Paul Morgendorffer’s review published on Letterboxd:
The labyrinthine nature of the themes is what won me over on this rewatch. I never felt it was a bad movie like its reputation suggested, but now that I've seen what interested Friedkin in a few of his other films, I can totally understand what he was doing here and, yes, it was a bit ahead of its time and, yes, it also subverts the slasher trope of that era before it really turned into an era of imitators. The cinematography is always a bit overwhelmed by doorways and windows, and it kind of glides away from and into different themes that reach critical of the procedural; a subgenre Friedkin was damn great at.

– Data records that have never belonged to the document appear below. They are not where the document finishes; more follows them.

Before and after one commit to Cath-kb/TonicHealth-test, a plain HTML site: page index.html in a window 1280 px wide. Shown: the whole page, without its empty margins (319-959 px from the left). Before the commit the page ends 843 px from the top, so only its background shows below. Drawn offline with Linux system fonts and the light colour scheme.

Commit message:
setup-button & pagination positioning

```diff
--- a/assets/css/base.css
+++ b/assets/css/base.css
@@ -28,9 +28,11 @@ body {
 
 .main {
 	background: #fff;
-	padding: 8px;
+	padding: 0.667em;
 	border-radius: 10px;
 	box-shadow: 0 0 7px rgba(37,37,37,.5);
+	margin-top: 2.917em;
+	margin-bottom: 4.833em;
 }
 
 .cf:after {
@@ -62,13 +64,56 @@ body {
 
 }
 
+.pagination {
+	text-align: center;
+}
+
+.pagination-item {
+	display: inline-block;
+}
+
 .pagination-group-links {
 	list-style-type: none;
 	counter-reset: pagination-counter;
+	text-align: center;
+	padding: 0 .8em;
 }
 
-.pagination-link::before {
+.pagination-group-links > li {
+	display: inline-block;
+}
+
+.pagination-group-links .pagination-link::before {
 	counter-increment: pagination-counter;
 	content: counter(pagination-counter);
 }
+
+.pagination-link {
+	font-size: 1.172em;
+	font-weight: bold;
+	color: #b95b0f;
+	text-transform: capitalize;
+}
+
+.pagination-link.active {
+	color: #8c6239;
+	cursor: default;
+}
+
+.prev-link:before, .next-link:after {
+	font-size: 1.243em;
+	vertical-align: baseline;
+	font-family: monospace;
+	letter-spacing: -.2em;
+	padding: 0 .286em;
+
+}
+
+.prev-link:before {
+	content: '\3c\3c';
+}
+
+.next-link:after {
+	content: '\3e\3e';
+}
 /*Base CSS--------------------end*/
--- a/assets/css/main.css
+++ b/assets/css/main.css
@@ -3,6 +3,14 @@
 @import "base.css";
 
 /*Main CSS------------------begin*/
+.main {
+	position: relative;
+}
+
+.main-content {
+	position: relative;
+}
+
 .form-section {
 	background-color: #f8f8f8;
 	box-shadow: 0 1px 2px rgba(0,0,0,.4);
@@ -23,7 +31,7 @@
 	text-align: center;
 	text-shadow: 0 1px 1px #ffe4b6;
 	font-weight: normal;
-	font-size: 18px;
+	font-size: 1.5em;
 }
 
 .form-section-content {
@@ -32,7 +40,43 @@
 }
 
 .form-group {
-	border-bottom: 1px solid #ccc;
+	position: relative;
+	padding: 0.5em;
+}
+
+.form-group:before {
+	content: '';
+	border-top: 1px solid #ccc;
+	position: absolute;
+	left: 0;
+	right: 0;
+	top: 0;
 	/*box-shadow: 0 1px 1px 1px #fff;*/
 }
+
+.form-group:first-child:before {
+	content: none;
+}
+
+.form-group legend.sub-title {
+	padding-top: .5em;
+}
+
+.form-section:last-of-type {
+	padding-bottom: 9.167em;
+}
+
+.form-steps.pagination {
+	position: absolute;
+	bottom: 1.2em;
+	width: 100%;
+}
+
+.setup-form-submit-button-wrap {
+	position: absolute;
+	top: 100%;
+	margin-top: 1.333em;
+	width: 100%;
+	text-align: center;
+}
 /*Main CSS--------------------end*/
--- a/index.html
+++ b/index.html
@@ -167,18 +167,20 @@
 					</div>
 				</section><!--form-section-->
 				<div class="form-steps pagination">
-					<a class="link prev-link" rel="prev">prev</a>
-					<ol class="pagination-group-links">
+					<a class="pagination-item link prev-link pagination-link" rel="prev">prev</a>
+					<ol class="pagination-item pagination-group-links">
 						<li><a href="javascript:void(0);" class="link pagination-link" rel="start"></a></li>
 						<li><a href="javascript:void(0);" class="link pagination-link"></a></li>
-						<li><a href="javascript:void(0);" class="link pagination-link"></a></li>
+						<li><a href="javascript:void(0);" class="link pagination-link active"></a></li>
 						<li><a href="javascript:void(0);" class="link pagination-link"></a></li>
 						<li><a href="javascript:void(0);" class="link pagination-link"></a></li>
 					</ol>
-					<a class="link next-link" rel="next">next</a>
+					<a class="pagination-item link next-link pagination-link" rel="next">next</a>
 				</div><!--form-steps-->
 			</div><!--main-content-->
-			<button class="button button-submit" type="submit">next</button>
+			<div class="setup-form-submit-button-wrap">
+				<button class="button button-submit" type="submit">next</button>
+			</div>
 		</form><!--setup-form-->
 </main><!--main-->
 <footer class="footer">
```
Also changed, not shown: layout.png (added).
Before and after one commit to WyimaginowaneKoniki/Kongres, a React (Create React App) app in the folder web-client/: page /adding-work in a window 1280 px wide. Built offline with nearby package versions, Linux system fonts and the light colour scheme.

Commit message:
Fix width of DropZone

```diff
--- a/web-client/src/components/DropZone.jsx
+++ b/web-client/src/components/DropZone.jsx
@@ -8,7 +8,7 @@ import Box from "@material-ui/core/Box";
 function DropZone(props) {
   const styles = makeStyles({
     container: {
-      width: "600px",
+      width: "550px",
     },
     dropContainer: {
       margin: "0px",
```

Also, I now think this is my favorite Al Pacino performance. It's so fascinating. The places he has to go and the confusion he has to lay on the audience before pulling things back and keeping consistent everything that happened that we weren't aware of until the final reveal. The thin line between identity and performance has always been an area of interest for me, so this movie gives it to me through one of the greatest actors' finest and most hallucinatory of characterizations - pulling Pacino-isms into a kind of simmering self-constraint making the perfect match for Friedkin's brutal outbursts.